Fenn Valley Vineyards
Founders Wine Cellar
Left Foot Charley
Sandhill Crane Vineyards
Shady Lane Cellars
Sleeping Bear Winery
St. Julian Wine Company
I was happy to get back to London, especially after missing the previous tasting that profiled some of Napa’s super stock, to taste the wines of Burgundy, which is the feature release. The secondary release is wines of South Africa and to be blunt, I found them more interesting than the Burgundies. So please read on. (Click images to enlarge)
Wine from the Burgundy release.
208496 VINCENT MORIN LACOMBE PINOT NOIR BOURGOGNE 2009 $16.95
Perfume and dark fruit, good concentration, a note of lavender, anise and steely mineral, all create alluring aromas to this top value Pinot.
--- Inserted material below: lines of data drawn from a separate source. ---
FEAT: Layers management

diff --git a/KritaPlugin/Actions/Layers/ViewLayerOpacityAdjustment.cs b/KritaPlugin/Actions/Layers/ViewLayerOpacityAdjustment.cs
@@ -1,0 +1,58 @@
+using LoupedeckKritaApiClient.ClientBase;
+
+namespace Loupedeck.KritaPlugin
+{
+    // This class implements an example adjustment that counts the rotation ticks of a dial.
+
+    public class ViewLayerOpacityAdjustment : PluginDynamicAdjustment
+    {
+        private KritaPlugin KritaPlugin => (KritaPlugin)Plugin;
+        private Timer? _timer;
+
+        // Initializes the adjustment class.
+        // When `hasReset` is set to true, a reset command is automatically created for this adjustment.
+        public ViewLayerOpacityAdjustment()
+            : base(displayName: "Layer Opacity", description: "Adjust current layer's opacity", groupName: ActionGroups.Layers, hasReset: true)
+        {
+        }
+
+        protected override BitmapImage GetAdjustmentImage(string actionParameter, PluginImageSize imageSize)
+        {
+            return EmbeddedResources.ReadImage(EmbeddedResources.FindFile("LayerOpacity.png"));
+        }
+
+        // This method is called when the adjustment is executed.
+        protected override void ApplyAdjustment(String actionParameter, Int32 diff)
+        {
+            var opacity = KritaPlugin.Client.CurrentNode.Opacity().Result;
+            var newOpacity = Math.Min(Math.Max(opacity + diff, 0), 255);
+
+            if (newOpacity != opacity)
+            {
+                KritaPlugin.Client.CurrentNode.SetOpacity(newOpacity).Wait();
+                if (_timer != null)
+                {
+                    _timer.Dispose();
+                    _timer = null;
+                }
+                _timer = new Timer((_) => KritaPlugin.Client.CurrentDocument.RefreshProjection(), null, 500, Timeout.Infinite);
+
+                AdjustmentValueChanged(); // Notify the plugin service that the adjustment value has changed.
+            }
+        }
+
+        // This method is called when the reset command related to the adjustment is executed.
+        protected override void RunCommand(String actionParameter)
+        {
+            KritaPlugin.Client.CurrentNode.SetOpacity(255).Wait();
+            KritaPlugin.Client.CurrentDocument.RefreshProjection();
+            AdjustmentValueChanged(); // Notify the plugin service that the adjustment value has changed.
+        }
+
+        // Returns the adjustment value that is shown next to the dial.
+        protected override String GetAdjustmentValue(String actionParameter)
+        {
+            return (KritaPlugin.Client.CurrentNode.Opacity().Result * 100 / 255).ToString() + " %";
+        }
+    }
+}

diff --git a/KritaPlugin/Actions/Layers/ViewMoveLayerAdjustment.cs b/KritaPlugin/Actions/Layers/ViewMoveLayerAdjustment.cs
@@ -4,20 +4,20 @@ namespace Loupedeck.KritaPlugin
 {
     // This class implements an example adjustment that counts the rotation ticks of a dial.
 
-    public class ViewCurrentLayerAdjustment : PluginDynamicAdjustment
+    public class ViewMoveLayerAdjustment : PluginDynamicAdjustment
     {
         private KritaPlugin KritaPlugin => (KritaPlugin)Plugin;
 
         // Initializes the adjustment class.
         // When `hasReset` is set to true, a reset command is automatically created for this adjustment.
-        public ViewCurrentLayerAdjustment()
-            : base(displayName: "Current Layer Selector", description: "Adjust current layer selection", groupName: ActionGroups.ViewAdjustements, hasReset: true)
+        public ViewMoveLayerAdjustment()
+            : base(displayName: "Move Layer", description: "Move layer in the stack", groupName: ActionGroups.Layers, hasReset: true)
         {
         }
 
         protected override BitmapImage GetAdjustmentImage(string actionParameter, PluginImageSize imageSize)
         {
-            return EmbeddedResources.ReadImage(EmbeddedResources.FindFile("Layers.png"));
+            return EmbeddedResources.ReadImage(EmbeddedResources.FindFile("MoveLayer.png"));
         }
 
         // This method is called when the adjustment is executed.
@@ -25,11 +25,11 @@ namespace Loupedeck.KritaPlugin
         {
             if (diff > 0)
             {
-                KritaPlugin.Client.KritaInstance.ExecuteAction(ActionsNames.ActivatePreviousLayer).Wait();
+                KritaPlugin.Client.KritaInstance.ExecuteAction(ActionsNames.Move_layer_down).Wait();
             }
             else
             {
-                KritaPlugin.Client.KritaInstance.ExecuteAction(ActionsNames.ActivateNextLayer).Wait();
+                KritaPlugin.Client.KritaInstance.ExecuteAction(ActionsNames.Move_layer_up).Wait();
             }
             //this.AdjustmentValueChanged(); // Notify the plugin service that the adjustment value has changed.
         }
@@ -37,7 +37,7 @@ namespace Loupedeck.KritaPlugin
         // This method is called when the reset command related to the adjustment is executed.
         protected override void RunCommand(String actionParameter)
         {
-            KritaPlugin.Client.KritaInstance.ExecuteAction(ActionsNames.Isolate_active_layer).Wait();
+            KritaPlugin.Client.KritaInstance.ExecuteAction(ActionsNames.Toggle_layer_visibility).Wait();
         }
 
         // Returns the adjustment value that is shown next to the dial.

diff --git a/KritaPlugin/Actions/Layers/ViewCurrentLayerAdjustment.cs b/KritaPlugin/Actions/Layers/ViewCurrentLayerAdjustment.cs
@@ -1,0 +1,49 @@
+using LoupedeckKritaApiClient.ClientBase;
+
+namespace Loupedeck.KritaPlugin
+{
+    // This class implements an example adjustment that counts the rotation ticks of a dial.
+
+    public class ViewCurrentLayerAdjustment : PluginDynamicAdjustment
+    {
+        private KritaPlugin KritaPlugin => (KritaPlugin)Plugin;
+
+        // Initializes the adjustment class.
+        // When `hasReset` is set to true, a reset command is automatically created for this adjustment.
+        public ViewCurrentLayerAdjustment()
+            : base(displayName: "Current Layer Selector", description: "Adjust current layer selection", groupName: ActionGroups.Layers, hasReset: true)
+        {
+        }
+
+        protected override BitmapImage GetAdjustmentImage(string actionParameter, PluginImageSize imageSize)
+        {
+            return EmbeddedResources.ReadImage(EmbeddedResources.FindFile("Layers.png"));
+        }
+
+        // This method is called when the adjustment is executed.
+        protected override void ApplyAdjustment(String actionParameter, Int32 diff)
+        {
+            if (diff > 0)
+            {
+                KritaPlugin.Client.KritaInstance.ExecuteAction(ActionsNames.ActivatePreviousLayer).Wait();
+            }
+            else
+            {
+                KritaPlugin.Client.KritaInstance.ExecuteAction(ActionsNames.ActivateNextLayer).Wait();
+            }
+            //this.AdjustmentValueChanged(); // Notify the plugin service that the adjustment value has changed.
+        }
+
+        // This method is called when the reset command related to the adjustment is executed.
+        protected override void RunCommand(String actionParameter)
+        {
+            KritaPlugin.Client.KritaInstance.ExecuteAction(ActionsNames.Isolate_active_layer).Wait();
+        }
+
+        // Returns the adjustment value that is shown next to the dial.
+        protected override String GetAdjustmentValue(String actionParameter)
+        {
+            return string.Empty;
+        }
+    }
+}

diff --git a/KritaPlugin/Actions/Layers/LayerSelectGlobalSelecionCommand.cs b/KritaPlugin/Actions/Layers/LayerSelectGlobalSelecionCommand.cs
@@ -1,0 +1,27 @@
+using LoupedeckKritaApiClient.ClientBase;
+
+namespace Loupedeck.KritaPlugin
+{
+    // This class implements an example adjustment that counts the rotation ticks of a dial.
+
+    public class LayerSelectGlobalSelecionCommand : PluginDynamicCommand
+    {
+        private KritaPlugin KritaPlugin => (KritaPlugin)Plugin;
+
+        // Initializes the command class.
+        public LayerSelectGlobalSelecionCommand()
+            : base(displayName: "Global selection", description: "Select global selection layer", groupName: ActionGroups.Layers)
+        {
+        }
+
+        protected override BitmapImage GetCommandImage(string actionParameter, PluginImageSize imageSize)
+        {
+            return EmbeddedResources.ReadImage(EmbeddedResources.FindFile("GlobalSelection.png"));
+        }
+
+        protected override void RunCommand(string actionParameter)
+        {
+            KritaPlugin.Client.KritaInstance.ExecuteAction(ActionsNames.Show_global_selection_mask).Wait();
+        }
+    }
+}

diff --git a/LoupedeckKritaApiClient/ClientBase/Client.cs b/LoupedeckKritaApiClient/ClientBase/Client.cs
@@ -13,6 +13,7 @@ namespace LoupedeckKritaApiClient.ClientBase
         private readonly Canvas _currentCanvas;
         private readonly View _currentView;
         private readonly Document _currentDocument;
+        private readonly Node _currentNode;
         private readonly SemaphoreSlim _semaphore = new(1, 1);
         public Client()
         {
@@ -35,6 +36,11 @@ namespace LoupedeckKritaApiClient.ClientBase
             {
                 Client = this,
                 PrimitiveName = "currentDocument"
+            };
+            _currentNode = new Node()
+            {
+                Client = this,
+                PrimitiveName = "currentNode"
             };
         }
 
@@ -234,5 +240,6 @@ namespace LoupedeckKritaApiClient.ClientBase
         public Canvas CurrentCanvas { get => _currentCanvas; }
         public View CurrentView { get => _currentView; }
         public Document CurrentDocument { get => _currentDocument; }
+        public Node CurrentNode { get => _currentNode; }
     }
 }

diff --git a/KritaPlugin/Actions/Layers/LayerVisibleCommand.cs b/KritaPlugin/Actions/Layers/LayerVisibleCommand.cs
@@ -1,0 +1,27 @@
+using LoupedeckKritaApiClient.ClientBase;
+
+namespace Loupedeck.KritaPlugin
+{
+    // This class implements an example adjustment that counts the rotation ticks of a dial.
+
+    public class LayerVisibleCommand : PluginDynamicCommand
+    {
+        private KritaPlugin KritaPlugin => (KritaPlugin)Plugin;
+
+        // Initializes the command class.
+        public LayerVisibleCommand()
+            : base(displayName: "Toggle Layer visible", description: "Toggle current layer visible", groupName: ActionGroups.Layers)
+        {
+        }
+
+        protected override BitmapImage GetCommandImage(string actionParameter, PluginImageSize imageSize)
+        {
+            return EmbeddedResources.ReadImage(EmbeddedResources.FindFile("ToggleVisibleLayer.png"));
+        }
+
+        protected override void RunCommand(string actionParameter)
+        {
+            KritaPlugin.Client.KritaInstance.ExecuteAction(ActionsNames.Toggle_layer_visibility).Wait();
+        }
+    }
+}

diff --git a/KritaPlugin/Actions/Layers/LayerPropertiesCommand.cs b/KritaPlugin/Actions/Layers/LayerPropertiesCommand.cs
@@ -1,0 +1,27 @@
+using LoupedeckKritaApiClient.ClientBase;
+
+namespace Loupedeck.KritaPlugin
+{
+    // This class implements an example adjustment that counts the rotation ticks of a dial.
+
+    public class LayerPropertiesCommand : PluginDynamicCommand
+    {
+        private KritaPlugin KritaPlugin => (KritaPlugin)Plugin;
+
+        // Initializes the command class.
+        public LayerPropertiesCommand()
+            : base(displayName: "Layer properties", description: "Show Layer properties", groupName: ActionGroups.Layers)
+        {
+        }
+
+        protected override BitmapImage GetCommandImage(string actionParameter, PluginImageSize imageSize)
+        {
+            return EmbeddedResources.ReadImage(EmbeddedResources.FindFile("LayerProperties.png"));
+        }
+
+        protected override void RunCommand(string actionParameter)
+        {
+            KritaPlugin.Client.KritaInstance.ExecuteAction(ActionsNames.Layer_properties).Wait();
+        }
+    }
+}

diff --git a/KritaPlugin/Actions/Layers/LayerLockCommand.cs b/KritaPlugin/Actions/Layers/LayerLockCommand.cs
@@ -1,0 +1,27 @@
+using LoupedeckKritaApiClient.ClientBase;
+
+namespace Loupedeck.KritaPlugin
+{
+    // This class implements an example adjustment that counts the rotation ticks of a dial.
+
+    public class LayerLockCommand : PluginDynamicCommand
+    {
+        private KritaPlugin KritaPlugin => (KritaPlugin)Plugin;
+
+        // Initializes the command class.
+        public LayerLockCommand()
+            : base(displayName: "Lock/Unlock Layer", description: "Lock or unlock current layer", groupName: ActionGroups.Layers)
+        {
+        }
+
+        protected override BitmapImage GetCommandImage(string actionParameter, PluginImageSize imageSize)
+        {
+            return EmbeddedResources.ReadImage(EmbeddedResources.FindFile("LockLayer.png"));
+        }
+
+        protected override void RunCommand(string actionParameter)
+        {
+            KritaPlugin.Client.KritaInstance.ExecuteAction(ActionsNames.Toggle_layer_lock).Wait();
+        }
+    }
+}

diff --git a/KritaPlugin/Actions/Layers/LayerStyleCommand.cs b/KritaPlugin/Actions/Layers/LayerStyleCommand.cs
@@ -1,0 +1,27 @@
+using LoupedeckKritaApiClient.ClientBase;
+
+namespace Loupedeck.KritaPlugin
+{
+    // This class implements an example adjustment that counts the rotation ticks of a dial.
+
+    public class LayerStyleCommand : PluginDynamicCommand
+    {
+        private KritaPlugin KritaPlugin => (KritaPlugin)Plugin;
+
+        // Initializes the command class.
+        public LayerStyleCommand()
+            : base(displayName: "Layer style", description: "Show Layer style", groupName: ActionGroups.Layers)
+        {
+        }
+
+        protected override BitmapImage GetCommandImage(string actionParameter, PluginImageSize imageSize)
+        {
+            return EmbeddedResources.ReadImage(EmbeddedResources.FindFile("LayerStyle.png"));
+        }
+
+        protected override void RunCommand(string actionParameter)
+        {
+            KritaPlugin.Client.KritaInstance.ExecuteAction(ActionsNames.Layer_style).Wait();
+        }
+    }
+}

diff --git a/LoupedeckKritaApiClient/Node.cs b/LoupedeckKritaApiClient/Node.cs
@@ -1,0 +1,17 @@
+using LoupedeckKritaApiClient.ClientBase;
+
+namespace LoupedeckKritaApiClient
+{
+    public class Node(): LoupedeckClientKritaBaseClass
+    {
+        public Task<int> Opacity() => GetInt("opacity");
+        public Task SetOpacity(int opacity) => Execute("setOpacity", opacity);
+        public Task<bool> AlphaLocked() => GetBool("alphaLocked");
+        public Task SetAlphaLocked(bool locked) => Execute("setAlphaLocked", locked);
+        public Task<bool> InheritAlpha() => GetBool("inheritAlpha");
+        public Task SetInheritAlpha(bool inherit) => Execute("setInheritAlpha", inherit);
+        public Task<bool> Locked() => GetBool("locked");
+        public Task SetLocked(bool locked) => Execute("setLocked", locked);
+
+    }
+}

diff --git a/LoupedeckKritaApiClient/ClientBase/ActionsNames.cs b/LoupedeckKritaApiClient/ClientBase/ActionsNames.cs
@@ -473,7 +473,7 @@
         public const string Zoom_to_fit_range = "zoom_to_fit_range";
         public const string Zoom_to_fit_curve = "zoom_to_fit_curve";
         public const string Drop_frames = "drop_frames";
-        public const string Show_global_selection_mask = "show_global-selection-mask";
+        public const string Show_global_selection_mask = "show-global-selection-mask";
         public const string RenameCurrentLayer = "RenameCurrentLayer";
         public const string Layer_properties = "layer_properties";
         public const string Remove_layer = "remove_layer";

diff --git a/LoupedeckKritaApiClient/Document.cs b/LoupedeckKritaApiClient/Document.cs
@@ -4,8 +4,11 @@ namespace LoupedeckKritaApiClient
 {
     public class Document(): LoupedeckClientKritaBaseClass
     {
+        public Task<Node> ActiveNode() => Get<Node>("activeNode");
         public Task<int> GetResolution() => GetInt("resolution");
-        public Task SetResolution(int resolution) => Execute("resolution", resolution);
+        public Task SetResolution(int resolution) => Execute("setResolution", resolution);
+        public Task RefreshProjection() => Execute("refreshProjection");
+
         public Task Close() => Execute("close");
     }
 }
There is some tannin, but the silky unobtrusive type, blackcurrant takes pride of place on the palate and overall, the balance is spot on. Find this wine
124305 DOMAINE LOUIS MOREAU CHABLIS 2009 $22.95
Typical notes of wet stone and mineral combine with simple fruit aromas of apple, grapefruit zest and a touch of roasted nut. Nice clean fruit on the palate, mineral components increase, finish is decent, but disappears too soon. Find this wine
209502 DOMAINE TAUPENOT MERME GEVREY CHAMBERTIN BEL AIR 1ER CRU 2007 $79.95
Spicy with a touch of dried mint, black cherry, that is quite floral and perfumed. Good structure on the palate, a soft and creamy texture with plenty of red fruit, cranberry and dusty cedar. A pretty and elegant wine, showing a touch of tannin, but nonetheless, enjoyable now. Find this wine
210864 DOMAINE GILLE CÔTES DE NUITS-VILLAGES 2008 $24.95
The aromas of dark cherry, forest floor and blackberry are compelling to say the least. It has a pleasing texture, acidity is spot on, the dark cherry turns tart, but the tasty flavours of iron and mineral are duly noted. A nice wine, albeit short on the finish. Find this wine
210906 DOMAINE MARCHAND GRILLOT MOREY-SAINT DENIS 2008 $39.95
This almost looks like a Rose in the glass, very pale, with faint aromas of clove, cake spice, perfume, rhubarb and cola. Disappointing on the palate, so light, so lacklustre, I think the tasting panel, judging from their accolades, had a totally different wine than we did! Find this wine